He remembered what the Frenchmen in the camp told him about their word for the finish: It meant "little death." And then, distinctly, the corpse pursed her lips in a gesture he could not fail to recognize: She had blown him a kiss.
The Austrian rolled out of the coffin. His hands were smeared with mud and he tried, impotently, to wipe them. It started to rain, but the water didn't feel clean. If anything, it polluted him more. He considered running away, but felt a desire to cover up the evidence of his acts.
In haste he shut the coffin, maneuvered it back into place, and started pushing the wet earth into the vacant hole. When it was done, the grave plot looked obviously marred, but maybe no one would notice. With luck, no one would ever come to this forsaken place again anyway. He fled, and the thorn bushes clawed his arms and legs as he forced his way out. *** For months there was fighting and burning and bleeding in Prague as the mercenary interlopers tried to push their way through the city walls.
But Prague eventually won out, repelling the Papal invaders (though this was by no means the end of war in the city).
The Austrian (who did not live long after his night in the graveyard, though he didn't die in the warring either) was right to believe that no one would notice his despoiling of Ruza's grave. There were more important matters. But even though there was no one around to see it, something HAD changed in the cursed cemetery. For a while it was a secret only the earth knew.
But finally, one particular night, the time came. There was a sound like a falling tree and a great breaking and crumbling of earth and then, under the blank, horrified stares of the sentry statues, the shape of a woman slithered out of the ground, tearing herself from the womb of the earth, reborn but not alive.
Once liberated she made a path toward the city, dragging a winding sheet behind her and leaving tracks of raw earth.
The city Ruza came to was quite different from the one she had lived in: still a city of steeples and towers and crooked alleys and beautiful arches, but no longer a city where certain prayers were said, or where certain saints were invoked, or where anyone displayed certain icons and images.
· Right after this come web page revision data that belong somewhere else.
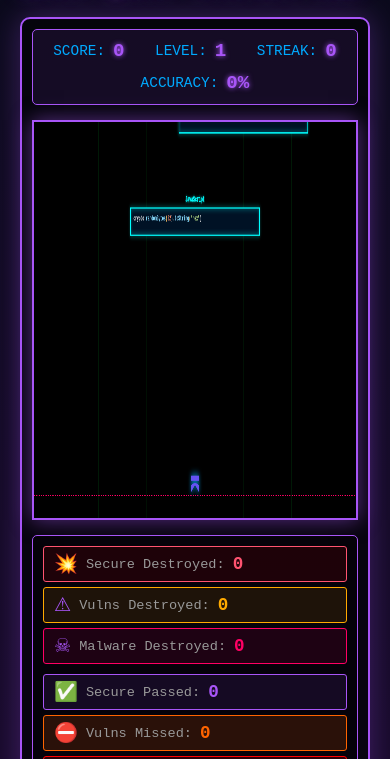
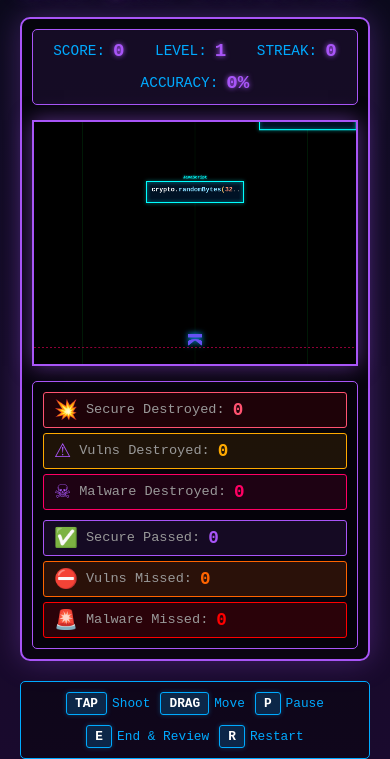
Before and after one commit to techwithmack/code-invaders, a website: page index.html in a window 390 px wide. Shown: the part 83-842 px from the top of the page. Drawn offline with Linux system fonts and the light colour scheme.

Commit message:
mobile friendly version

```diff
--- a/src/main.ts
+++ b/src/main.ts
@@ -6,10 +6,10 @@
 // CONFIGURATION & CONSTANTS
 // ============================================================================
 
-const CONFIG = {
+const BASE_CONFIG = {
     canvas: {
-        width: 1400,
-        height: 700,
+        desktop: { width: 1400, height: 700 },
+        mobile: { width: 800, height: 600 },
     },
     player: {
         width: 40,
@@ -23,18 +23,27 @@ const CONFIG = {
         speed: 400,
     },
     block: {
-        width: 560,
-        height: 110,
+        desktop: {
+            width: 560,
+            fontSize: 13,
+            lineHeight: 16,
+            padding: 12,
+            maxCharsPerLine: 80,
+        },
+        mobile: {
+            width: 240,
+            fontSize: 16,
+            lineHeight: 20,
+            padding: 12,
+            maxCharsPerLine: 35,
+        },
         initialSpeed: 40,
         speedIncrement: 3,
         maxSpeed: 150,
-        fontSize: 13,
-        lineHeight: 16,
-        padding: 12,
-        maxCharsPerLine: 80,
     },
     lanes: {
-        count: 5,
+        desktop: 5,
+        mobile: 3,
     },
     spawn: {
         initialInterval: 4.5,
@@ -59,6 +68,54 @@ const CONFIG = {
         insecureChance: 0.50,
     },
 };
+
+// Dynamic CONFIG that adapts to screen size
+let CONFIG = {
+    canvas: { width: 1400, height: 700 },
+    player: BASE_CONFIG.player,
+    bullet: BASE_CONFIG.bullet,
+    block: {
+        width: 560,
+        height: 110,
+        initialSpeed: 40,
+        speedIncrement: 3,
+        maxSpeed: 150,
+        fontSize: 13,
+        lineHeight: 16,
+        padding: 12,
+        maxCharsPerLine: 80,
+    },
+    lanes: { count: 5 },
+    spawn: BASE_CONFIG.spawn,
+    scoring: BASE_CONFIG.scoring,
+    difficulty: BASE_CONFIG.difficulty,
+};
+
+function isMobile(): boolean {
+    return window.innerWidth <= 768;
+}
+
+function updateConfigForScreenSize() {
+    const mobile = isMobile();
+
+    if (mobile) {
+        CONFIG.canvas = BASE_CONFIG.canvas.mobile;
+        CONFIG.block.width = BASE_CONFIG.block.mobile.width;
+        CONFIG.block.fontSize = BASE_CONFIG.block.mobile.fontSize;
+        CONFIG.block.lineHeight = BASE_CONFIG.block.mobile.lineHeight;
+        CONFIG.block.padding = BASE_CONFIG.block.mobile.padding;
+        CONFIG.block.maxCharsPerLine = BASE_CONFIG.block.mobile.maxCharsPerLine;
+        CONFIG.lanes.count = BASE_CONFIG.lanes.mobile;
+    } else {
+        CONFIG.canvas = BASE_CONFIG.canvas.desktop;
+        CONFIG.block.width = BASE_CONFIG.block.desktop.width;
+        CONFIG.block.fontSize = BASE_CONFIG.block.desktop.fontSize;
+        CONFIG.block.lineHeight = BASE_CONFIG.block.desktop.lineHeight;
+        CONFIG.block.padding = BASE_CONFIG.block.desktop.padding;
+        CONFIG.block.maxCharsPerLine = BASE_CONFIG.block.desktop.maxCharsPerLine;
+        CONFIG.lanes.count = BASE_CONFIG.lanes.desktop;
+    }
+}
 
 // ============================================================================
 // CODE SNIPPETS - Loaded from code-invaders-trend-pack.json
@@ -311,6 +368,9 @@ async function loadSnippets(): Promise<void> {
 }
 
 async function init() {
+    // Update config based on screen size first
+    updateConfigForScreenSize();
+
     canvas = document.getElementById('gameCanvas') as HTMLCanvasElement;
     canvas.width = CONFIG.canvas.width;
     canvas.height = CONFIG.canvas.height;
@@ -491,6 +551,25 @@ function setupEventListeners() {
 
     canvas.addEventListener('mouseleave', () => {
         isMouseDown = false;
+    });
+
+    // Handle window resize for responsive layout
+    let resizeTimeout: number;
+    window.addEventListener('resize', () => {
+        clearTimeout(resizeTimeout);
+        resizeTimeout = window.setTimeout(() => {
+            const wasMobile = CONFIG.canvas.width === BASE_CONFIG.canvas.mobile.width;
+            const nowMobile = isMobile();
+
+            // Only reset if we switched between mobile/desktop
+            if (wasMobile !== nowMobile) {
+                updateConfigForScreenSize();
+                canvas.width = CONFIG.canvas.width;
+                canvas.height = CONFIG.canvas.height;
+                calculateLanePositions();
+                resetGame();
+            }
+        }, 250);
     });
 }
 
@@ -1090,12 +1169,14 @@ function drawBlocks() {
 
         // Draw language label HIGHER above the box
         ctx.save();
-        ctx.font = 'bold 14px "Courier New", monospace';
+        const labelFontSize = isMobile() ? 10 : 14;
+        const labelOffset = isMobile() ? -16 : -22;
+        ctx.font = `bold ${labelFontSize}px "Courier New", monospace`;
         ctx.fillStyle = '#00ffff';
         ctx.textAlign = 'center';
         ctx.shadowBlur = 5;
         ctx.shadowColor = '#00ffff';
-        ctx.fillText(block.language, x + block.width / 2, y - 22);
+        ctx.fillText(block.language, x + block.width / 2, y + labelOffset);
         ctx.restore();
 
         // ABSOLUTE CLIPPING - nothing can render outside this
--- a/styles.css
+++ b/styles.css
@@ -77,9 +77,8 @@ h1 {
 
 #gameCanvas {
     display: block;
-    width: 100%;
     max-width: 100%;
-    height: 700px;
+    height: auto;
     margin: 0 auto;
     background: #000;
     border: 2px solid #a855f7;
@@ -293,7 +292,8 @@ h1 {
     }
 
     #gameCanvas {
-        height: 400px;
+        max-width: 100%;
+        height: auto;
         touch-action: none;
         cursor: pointer;
     }
```
Also changed, not shown: dist/main.js.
It was now a city where a thing from the grave found no true obstacle for entry. What poor madwoman did those people take her for when they found her wandering the streets that night, lost and apparently out of her wits?
One family took her under their roof and promised to help her (never realizing the doom they were inviting inside). They tried to feed the poor lost girl, but she refused any offers. She didn't speak, and seemed barely aware of them at all.
She only ever looked at what she carried in her arms. To wake the dead is no small task, even in Prague. It takes a peculiar summons. But such was the impetus Ruza felt when she woke up in her coffin after the touch of a tiny mouth drawing at her naked breast. So she arrived in the city, fresh from the grave, carrying with her not one but two babes in arms, newborn twins, the legacy of blasphemous acts and an unholy night.
The children of the grave. They were strange little things: pale, with dark eyes. They were clearly hungry, but they didn't cry like babies a few hours old should. They clung to their mother's breasts, never raising their heads, only satisfying their dark newborn cravings with furtive and intense suckling… But it was not milk they were drinking.
*** "Death gives us sleep, eternal youth, and immortality." -Jean Paul Richter